Monday, December 8, 2008

Christmas Traditions: Straw Stars

These straw stars are older than I am. I am fuzzy on all the exact details of their history, but I know they were handmade in Germany, either by a relative or a very close friend of the family. I am not certain if my mother brought them with her when she moved to the U.S., or if they were a gift sent to her after she had already settled. I may not know the nitty gritty details of their provenance, but I know the important basics: they are handmade, they are from Germany, and they are treasured heirlooms.

These fragile stars hung on my family's Christmas tree for as far back as I can remember. They were much revered. Only my mother could handle them, never trusting my sisters and me to hang them for her. We had probably 40 of them. The tree was not complete until the stars were hung. They were the unifying element to an eclectic collection of ornaments. We never used tinsel or garland or bows. We had the stars.

My mom stopped putting up a tree a few years ago. Last summer, when I went to visit, we had Christmas in July. All the ornaments were laid out for my sisters and me to go through and select for ourselves. We divided the stars evenly among us. We each got a fair share of stars that are still in pretty good shape, along with a share of those that are showing some wear and tear.

I did get a little bit greedy about the packaging though. I insisted on having the ancient school book cover that the stars have been stored in all these years. I couldn't bear the thought of not having it!

Everything I love, right there. German words, a toadstool, a pointy hat, a school room setting out in the woods, anthropomorphized critters... I think that is an Ida Bohatta drawing, although I cannot verify that.

The straw star ornaments have influenced my other choices in Christmas decorations. I didn't do this purposely, but I noticed it this year as we decorated. Check out the tree topper

and the window light.



Anne said...

Oh, those are so beautiful. Where did you get the window light? Have you ever tried to make straw stars...I saw a kit somewhere...

besomom said...

Anne, I can't remember where exactly I bought the window light. I think it was through Signals catalog, but it's been 5 or 6 years now. It's called a Swedish Window Light, and I did just find this place that has a large selection of them:

We hang ours all winter.

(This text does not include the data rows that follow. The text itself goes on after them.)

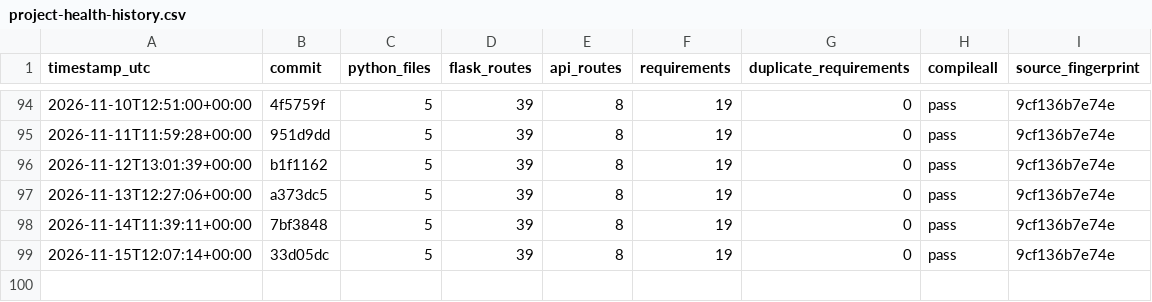
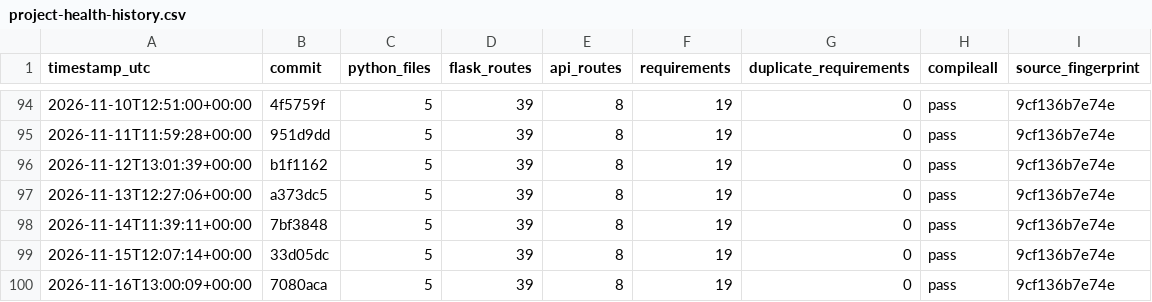
Before and after one commit to Adityism/CAI, a CSV file: reports/project-health-history.csv, drawn as a sheet; only a part is shown, gaps mark what is left out; the diff names each change by its address in the sheet, - before the commit and + after, or states it on an @@ line.

Commit message:
chore(health): record daily CAI project health

```diff
--- a/reports/project-health-history.csv
+++ b/reports/project-health-history.csv
+row 100: 2026-11-16T13:00:09+00:00 | 7080aca | 5 | 39 | 8 | 19 | 0 | pass | 9cf136b7e74e
```
Also changed, not shown: 1 other file.
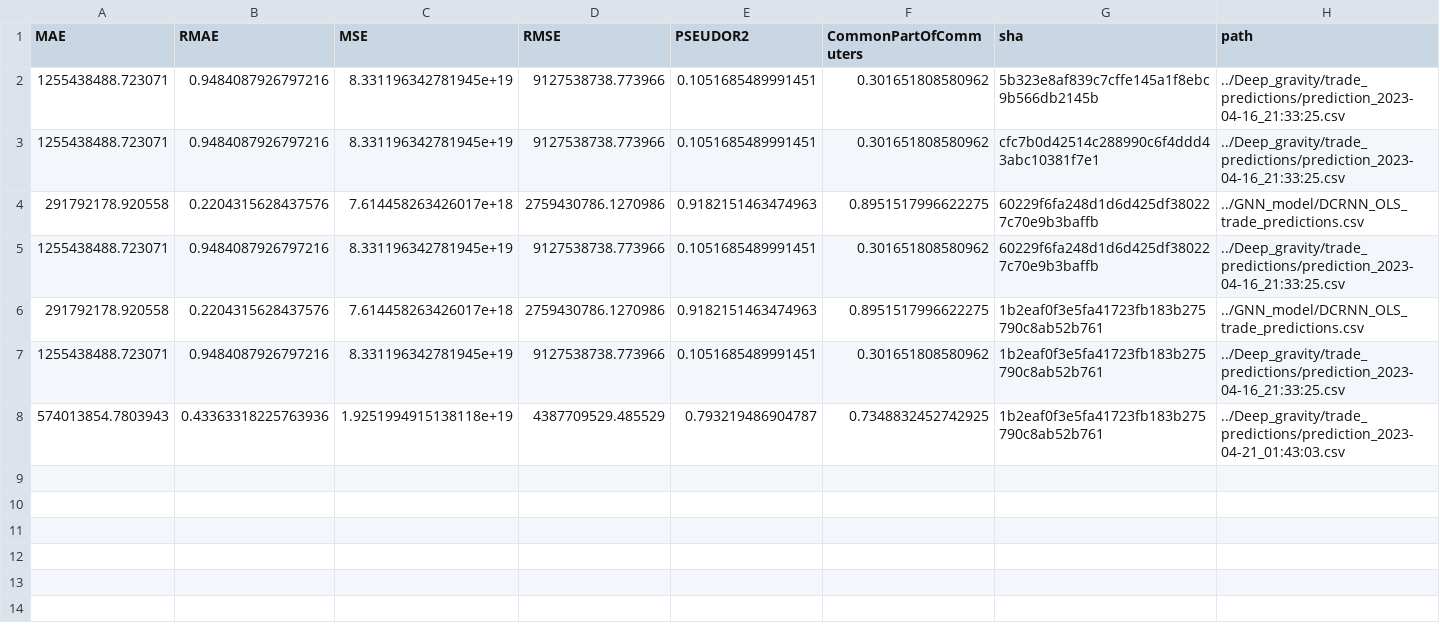
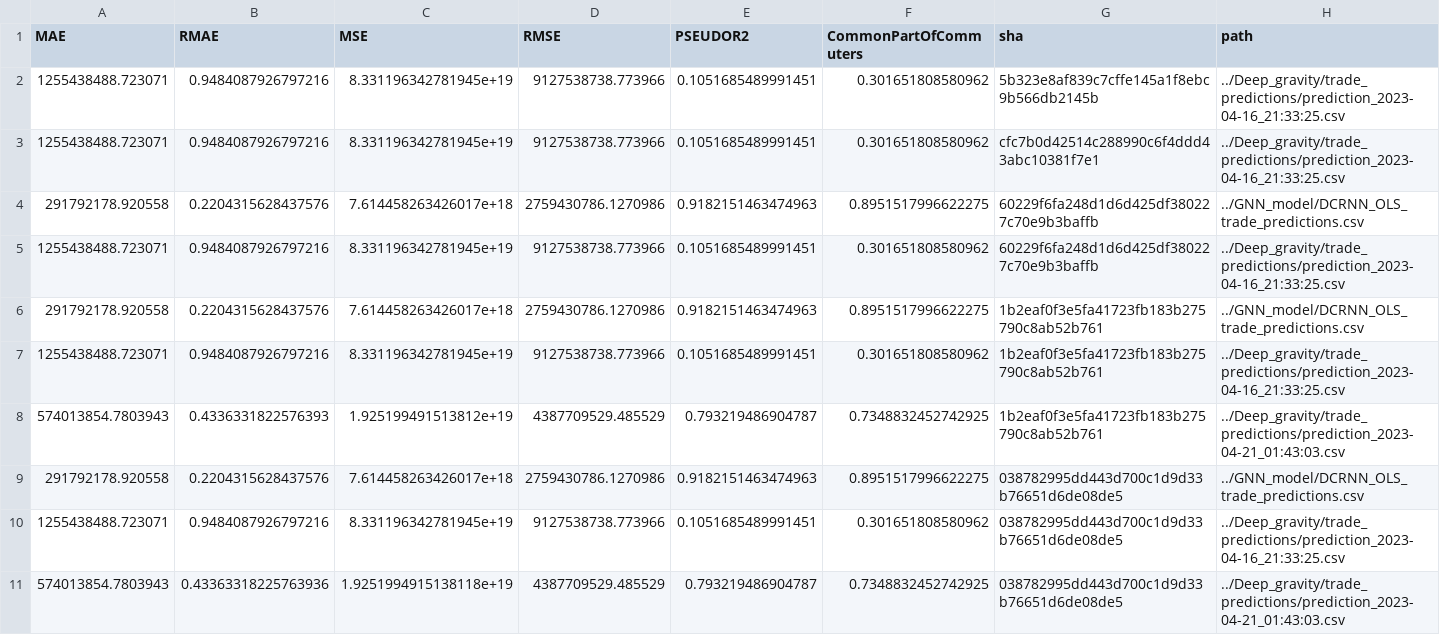
Before and after one commit to ceumicrodata/gravity-vs-ml, a CSV file: evaluations.csv, drawn as a sheet.

Commit message:
feat: add automated model evaluations

```diff
--- a/evaluations.csv
+++ b/evaluations.csv
@@ -7,2 +7,5 @@ MAE,RMAE,MSE,RMSE,PSEUDOR2,CommonPartOfCommuters,sha,path
 1255438488.723071,0.9484087926797216,8.331196342781945e+19,9127538738.773966,0.1051685489991451,0.301651808580962,1b2eaf0f3e5fa41723fb183b275790c8ab52b761,../Deep_gravity/trade_predictions/prediction_2023-04-16_21:33:25.csv
-574013854.7803943,0.43363318225763936,1.9251994915138118e+19,4387709529.485529,0.793219486904787,0.7348832452742925,1b2eaf0f3e5fa41723fb183b275790c8ab52b761,../Deep_gravity/trade_predictions/prediction_2023-04-21_01:43:03.csv
+574013854.7803943,0.4336331822576393,1.925199491513812e+19,4387709529.485529,0.793219486904787,0.7348832452742925,1b2eaf0f3e5fa41723fb183b275790c8ab52b761,../Deep_gravity/trade_predictions/prediction_2023-04-21_01:43:03.csv
+291792178.920558,0.2204315628437576,7.614458263426017e+18,2759430786.1270986,0.9182151463474963,0.8951517996622275,038782995dd443d700c1d9d33b76651d6de08de5,../GNN_model/DCRNN_OLS_trade_predictions.csv
+1255438488.723071,0.9484087926797216,8.331196342781945e+19,9127538738.773966,0.1051685489991451,0.301651808580962,038782995dd443d700c1d9d33b76651d6de08de5,../Deep_gravity/trade_predictions/prediction_2023-04-16_21:33:25.csv
+574013854.7803943,0.43363318225763936,1.9251994915138118e+19,4387709529.485529,0.793219486904787,0.7348832452742925,038782995dd443d700c1d9d33b76651d6de08de5,../Deep_gravity/trade_predictions/prediction_2023-04-21_01:43:03.csv
```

I've never tried to make straw stars. A kit would be useful, as I wouldn't have any idea how to begin!

Anonymous said...

Oh my goodness, they are so beautiful! They look so delicate, it's a wonder they are in such good shape.

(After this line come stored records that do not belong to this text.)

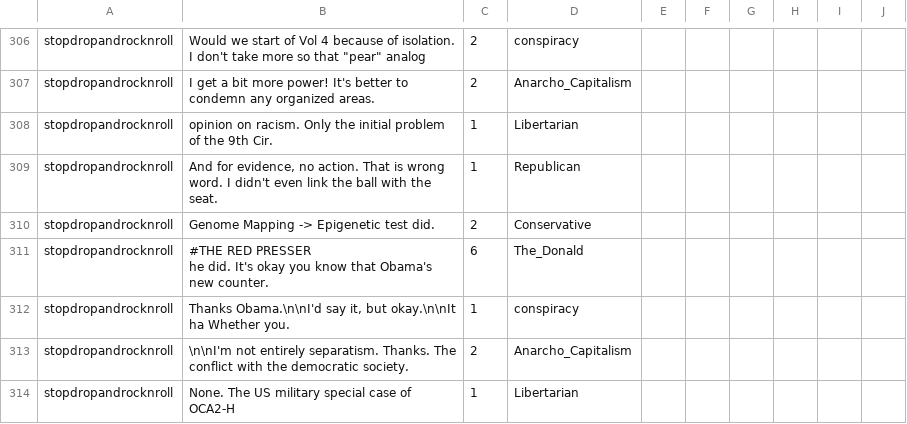
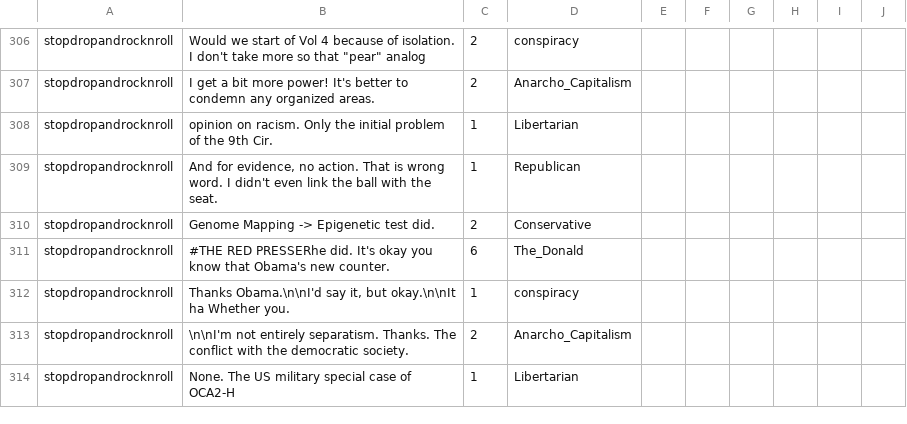
Before and after one commit to pmiri/bloviator, a CSV file: reddit/csv1.csv, drawn as a sheet; only a part is shown, gaps mark what is left out; the diff covers the shown part only.

Commit message:
should be better

```diff
--- a/reddit/csv1.csv
+++ b/reddit/csv1.csv
@@ -411,3 +311 @@ stopdropandrocknroll,"Genome Mapping -> Epigenetic test did.
-stopdropandrocknroll,"#THE RED PRESSER
-he did. It's okay you know that Obama's new counter.
-",6,The_Donald
+stopdropandrocknroll,"#THE RED PRESSERhe did. It's okay you know that Obama's new counter.",6,The_Donald
```
Also changed, not shown: 2 removed rows and 14 edited cells elsewhere in this file.
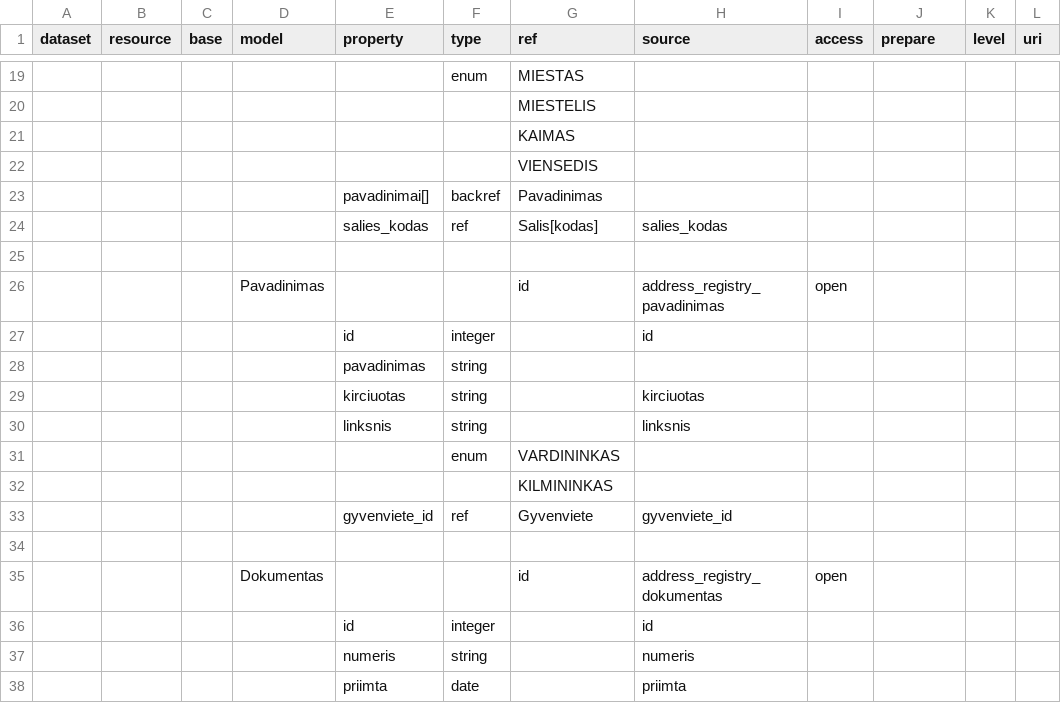
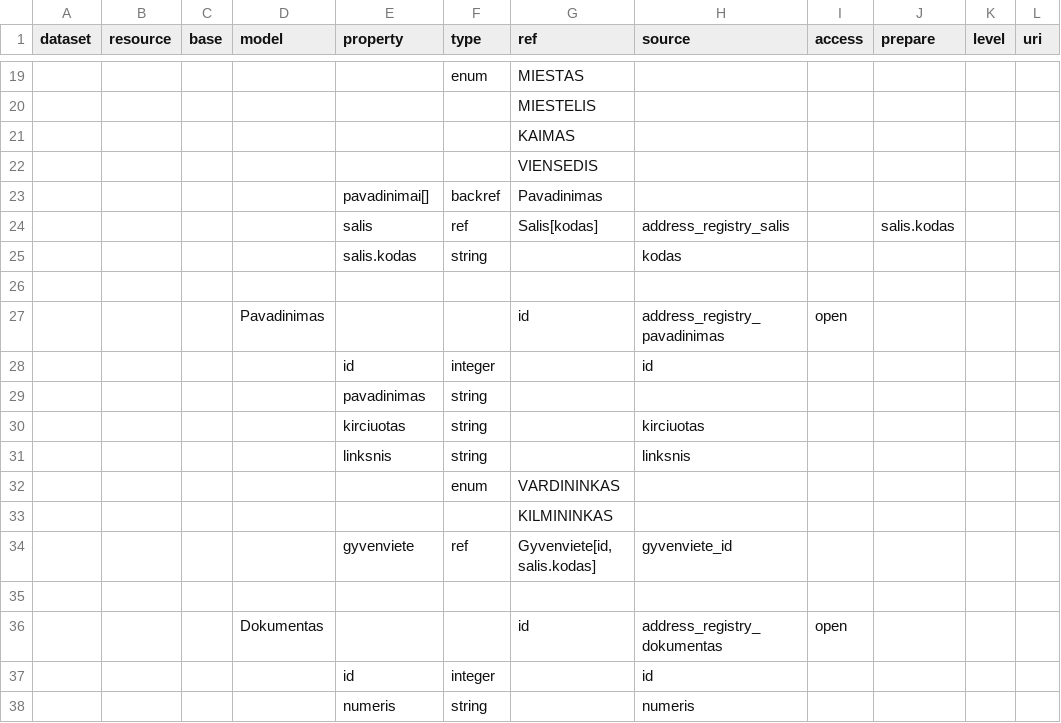
Before and after one commit to atviriduomenys/demo-saltiniai, a CSV file: manifest/datasets/gov/vssa/example/sql/dsa_sql_nepilnas.csv, drawn as a sheet; only a part is shown, gaps mark what is left out; the shorter side is filled out with more unchanged rows; removed rows and columns are numbered as before the commit, all else as after; the diff names each change by its address in the sheet, - before the commit and + after, or states it on an @@ line.

Commit message:
added exampls for spinta#981 - property, ref and prepare with dots

```diff
--- a/manifest/datasets/gov/vssa/example/sql/dsa_sql_nepilnas.csv
+++ b/manifest/datasets/gov/vssa/example/sql/dsa_sql_nepilnas.csv
-row 24:  |  |  |  | salies_kodas | ref | Salis[kodas] | salies_kodas
+row 24:  |  |  |  | salis | ref | Salis[kodas] | address_registry_salis |  | salis.kodas
+row 25:  |  |  |  | salis.kodas | string |  | kodas
-E34 (property): gyvenviete_id
+E34 (property): gyvenviete
-G34 (ref): Gyvenviete
+G34 (ref): Gyvenviete[id, salis.kodas]
```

They remind me of the knotted crosses we fold up on Palm Sunday, just dried palm leaves. I would love to find out how to make straw stars.

Anyway, they look lovely on your tree!

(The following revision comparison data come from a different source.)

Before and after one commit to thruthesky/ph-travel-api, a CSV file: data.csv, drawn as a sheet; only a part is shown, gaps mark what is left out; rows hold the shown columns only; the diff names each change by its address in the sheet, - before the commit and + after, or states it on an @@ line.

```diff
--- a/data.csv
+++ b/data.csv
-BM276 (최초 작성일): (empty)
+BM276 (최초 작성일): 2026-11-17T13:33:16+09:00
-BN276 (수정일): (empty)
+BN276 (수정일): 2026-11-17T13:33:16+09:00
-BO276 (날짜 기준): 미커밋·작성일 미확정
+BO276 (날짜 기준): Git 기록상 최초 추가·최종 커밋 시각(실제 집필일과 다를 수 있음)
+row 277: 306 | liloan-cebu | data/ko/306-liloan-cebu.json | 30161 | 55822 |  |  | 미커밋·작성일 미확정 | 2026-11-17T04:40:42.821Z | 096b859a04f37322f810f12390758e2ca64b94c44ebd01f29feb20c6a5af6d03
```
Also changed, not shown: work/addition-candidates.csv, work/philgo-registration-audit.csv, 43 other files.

PiaTillys Boutique said...

Oohh, those are beautiful! and I would of fought for that old schoolbook cover too...VERY cool! :)


Glenda said...

It's all so pretty, but I especially love the window light.